Traumatic brain injury or TBI happens when a sudden trauma causes damage to the brain.
While most folks associate TBI with professional athletes, brain injury often happens to the very young.
Brain injury from accidents
Purva Grover, M.D., of Cleveland Clinic Children’s said often times severe brain injury can happen with something as common as a parent tripping and falling while holding a child.
“More than two times the height of the child is considered traumatic, because that can make a huge impact to the brain,” said Dr. Grover.
Dr. Grover said children can even suffer TBI as the result of horseplay at home.
If one child pushes another child, they could hit their head on the floor, or a wall, causing injury.
Sometimes places that may seem perfectly safe for infants, such as car seats and high chairs can pose a risk for TBI if parents aren’t careful.
High chairs placed too closely to tables allow children to kick their feet off of the table and push the chair over backwards.
Dr. Grover said car seat injuries can happen even when a child is buckled in.
“We’re ready to go outside somewhere, the child is buckled up appropriately in a car seat, we put the car seat on a counter, because, ‘I’m just going to grab my purse,’ or whatever, and the next thing you know is just by the inertia of the rocking motion, the child can fall down,” said Dr. Grover
Symptoms of traumatic brain injury can be mild, moderate or severe depending on how badly the brain has been damaged.
Dr. Grover said a brain injury does not just impact the brain’s ability to think. Because the brain controls all functions, a child may have life-threatening reactions as a result of TBI, such as difficulty breathing or maintaining a regular heartbeat.

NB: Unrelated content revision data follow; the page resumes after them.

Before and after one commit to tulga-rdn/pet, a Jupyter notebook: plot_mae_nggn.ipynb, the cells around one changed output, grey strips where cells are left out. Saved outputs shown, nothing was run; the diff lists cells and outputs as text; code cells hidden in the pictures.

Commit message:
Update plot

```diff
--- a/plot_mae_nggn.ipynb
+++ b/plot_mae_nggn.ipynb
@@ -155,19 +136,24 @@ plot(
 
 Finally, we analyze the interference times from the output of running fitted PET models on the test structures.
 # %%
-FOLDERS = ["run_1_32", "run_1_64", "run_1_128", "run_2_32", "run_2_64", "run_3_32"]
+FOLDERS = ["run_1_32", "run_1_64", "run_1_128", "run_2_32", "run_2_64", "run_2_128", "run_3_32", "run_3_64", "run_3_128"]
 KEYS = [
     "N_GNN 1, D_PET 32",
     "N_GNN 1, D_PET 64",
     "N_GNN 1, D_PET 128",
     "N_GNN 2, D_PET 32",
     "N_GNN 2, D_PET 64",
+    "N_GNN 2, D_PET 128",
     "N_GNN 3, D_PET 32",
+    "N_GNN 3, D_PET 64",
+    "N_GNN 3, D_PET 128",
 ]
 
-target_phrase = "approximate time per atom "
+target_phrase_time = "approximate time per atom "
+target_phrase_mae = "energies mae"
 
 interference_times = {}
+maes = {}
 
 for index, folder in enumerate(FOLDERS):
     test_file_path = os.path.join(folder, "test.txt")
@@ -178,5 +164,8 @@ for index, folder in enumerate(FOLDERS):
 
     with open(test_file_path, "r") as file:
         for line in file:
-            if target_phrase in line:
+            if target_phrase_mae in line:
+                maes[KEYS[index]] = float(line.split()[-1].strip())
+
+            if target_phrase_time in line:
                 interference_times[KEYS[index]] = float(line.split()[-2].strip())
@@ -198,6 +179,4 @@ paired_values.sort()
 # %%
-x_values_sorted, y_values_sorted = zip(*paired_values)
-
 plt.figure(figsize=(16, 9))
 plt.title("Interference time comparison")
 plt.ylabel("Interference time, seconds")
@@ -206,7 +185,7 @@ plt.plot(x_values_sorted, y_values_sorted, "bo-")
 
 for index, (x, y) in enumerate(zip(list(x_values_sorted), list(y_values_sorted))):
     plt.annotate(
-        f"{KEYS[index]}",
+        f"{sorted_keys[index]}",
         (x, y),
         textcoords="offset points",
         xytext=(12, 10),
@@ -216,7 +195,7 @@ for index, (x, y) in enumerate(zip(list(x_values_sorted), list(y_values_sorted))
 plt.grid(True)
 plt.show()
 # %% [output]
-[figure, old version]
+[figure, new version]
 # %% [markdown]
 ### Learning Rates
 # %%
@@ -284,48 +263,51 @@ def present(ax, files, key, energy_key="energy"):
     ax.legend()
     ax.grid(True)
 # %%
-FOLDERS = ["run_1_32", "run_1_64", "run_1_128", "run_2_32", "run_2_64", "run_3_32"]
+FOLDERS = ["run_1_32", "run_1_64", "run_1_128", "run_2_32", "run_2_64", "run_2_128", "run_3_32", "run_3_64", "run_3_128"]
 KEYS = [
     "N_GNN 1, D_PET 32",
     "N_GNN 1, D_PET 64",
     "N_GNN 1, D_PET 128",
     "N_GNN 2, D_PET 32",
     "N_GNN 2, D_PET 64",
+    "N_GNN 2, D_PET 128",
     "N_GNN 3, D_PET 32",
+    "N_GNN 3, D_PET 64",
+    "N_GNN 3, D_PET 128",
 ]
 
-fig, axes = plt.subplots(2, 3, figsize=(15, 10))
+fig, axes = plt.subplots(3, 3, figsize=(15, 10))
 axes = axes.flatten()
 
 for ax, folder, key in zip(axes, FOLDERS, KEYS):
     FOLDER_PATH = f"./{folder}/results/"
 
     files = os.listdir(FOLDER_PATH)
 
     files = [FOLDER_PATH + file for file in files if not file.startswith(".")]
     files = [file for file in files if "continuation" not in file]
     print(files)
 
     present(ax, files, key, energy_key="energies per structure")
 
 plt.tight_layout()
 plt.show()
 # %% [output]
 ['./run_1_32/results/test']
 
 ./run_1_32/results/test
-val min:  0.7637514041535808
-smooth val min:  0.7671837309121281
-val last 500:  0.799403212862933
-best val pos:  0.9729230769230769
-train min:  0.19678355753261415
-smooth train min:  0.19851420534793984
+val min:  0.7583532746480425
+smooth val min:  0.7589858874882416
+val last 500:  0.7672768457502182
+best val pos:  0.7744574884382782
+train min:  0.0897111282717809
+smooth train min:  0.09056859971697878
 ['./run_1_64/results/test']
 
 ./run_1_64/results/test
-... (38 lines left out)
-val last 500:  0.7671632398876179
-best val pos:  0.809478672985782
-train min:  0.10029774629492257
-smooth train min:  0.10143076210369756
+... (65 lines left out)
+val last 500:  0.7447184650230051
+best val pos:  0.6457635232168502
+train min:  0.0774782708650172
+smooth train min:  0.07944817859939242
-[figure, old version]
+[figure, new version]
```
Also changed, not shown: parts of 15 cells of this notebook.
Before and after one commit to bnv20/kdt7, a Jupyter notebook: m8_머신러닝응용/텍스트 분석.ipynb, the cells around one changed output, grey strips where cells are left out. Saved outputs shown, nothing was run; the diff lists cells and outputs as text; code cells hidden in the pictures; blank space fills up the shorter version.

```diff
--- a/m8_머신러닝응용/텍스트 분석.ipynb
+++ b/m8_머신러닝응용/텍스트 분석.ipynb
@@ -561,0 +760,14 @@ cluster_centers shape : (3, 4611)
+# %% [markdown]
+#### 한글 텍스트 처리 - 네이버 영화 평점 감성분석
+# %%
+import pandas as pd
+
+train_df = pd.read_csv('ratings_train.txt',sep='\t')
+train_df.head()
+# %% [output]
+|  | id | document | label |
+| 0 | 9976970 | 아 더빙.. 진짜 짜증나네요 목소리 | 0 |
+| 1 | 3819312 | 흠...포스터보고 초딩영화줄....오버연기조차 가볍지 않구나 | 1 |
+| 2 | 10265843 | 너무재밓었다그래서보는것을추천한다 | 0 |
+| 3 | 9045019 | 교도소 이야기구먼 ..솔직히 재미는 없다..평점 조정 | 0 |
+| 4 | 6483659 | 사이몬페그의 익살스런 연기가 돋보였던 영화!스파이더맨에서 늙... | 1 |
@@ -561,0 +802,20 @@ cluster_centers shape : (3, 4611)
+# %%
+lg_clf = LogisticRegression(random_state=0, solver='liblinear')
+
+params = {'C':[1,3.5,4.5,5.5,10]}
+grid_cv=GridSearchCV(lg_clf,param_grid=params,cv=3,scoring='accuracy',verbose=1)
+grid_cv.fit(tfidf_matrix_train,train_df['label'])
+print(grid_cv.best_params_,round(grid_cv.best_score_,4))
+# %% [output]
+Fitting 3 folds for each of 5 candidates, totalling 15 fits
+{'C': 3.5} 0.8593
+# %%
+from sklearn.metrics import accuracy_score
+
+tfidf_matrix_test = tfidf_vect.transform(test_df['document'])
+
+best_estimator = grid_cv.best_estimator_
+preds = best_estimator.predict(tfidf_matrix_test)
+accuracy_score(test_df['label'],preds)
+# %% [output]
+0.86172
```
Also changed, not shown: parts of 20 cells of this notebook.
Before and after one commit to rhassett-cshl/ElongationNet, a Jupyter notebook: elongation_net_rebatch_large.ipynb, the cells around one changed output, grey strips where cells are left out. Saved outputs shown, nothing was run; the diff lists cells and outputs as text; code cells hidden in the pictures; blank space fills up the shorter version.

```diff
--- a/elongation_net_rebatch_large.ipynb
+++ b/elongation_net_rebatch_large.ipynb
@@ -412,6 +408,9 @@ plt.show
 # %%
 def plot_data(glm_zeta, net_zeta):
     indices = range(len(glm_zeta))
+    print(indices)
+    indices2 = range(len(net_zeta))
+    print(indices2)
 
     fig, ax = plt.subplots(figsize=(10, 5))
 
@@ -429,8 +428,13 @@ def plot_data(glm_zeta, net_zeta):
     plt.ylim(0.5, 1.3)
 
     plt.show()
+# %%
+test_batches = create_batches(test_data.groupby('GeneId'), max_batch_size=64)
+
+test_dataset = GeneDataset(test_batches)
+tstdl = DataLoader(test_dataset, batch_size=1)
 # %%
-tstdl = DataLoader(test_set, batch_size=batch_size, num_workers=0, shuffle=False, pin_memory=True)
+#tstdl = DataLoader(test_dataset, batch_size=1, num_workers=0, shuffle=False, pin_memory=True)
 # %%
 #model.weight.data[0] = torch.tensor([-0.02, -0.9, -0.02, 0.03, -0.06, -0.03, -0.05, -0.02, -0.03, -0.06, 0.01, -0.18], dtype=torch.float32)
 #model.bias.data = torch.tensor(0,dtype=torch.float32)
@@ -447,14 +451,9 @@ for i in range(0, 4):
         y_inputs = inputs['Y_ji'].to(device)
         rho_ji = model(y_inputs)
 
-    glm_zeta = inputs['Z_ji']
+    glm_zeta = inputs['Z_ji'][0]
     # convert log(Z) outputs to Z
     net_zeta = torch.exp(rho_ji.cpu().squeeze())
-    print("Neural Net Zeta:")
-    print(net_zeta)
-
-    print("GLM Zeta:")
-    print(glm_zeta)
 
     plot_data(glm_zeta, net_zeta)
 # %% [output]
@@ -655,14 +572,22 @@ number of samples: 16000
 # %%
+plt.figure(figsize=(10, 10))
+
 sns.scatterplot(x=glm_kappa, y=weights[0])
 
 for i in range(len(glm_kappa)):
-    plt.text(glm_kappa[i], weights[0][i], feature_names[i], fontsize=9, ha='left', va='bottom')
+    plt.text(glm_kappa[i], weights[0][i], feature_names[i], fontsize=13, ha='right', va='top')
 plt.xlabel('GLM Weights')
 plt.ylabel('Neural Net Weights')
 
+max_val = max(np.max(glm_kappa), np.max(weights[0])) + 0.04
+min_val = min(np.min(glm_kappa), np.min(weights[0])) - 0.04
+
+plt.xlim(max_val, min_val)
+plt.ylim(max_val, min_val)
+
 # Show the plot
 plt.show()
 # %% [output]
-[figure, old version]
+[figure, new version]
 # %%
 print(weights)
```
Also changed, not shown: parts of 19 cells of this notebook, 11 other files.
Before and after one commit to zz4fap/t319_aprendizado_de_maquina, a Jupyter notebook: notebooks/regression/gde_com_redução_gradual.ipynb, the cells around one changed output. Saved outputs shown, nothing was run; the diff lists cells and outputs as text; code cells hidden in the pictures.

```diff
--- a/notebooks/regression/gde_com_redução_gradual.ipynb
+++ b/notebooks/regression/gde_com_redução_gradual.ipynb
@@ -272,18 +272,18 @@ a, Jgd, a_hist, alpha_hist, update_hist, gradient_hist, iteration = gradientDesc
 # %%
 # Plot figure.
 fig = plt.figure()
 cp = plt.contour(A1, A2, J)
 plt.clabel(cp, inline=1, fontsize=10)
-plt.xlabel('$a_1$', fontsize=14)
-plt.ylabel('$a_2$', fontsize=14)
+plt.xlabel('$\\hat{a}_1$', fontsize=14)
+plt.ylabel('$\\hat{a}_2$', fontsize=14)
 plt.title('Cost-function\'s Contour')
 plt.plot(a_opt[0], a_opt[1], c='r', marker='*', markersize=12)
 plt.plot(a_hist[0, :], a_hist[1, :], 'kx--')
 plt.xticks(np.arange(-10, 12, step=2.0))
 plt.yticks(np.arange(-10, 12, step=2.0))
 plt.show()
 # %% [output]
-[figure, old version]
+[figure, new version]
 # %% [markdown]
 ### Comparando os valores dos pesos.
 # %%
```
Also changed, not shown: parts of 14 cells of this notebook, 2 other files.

If a child begins vomiting, shows weakness in one side of the body or complains of a headache after hitting their head, they should be brought to an emergency department right away.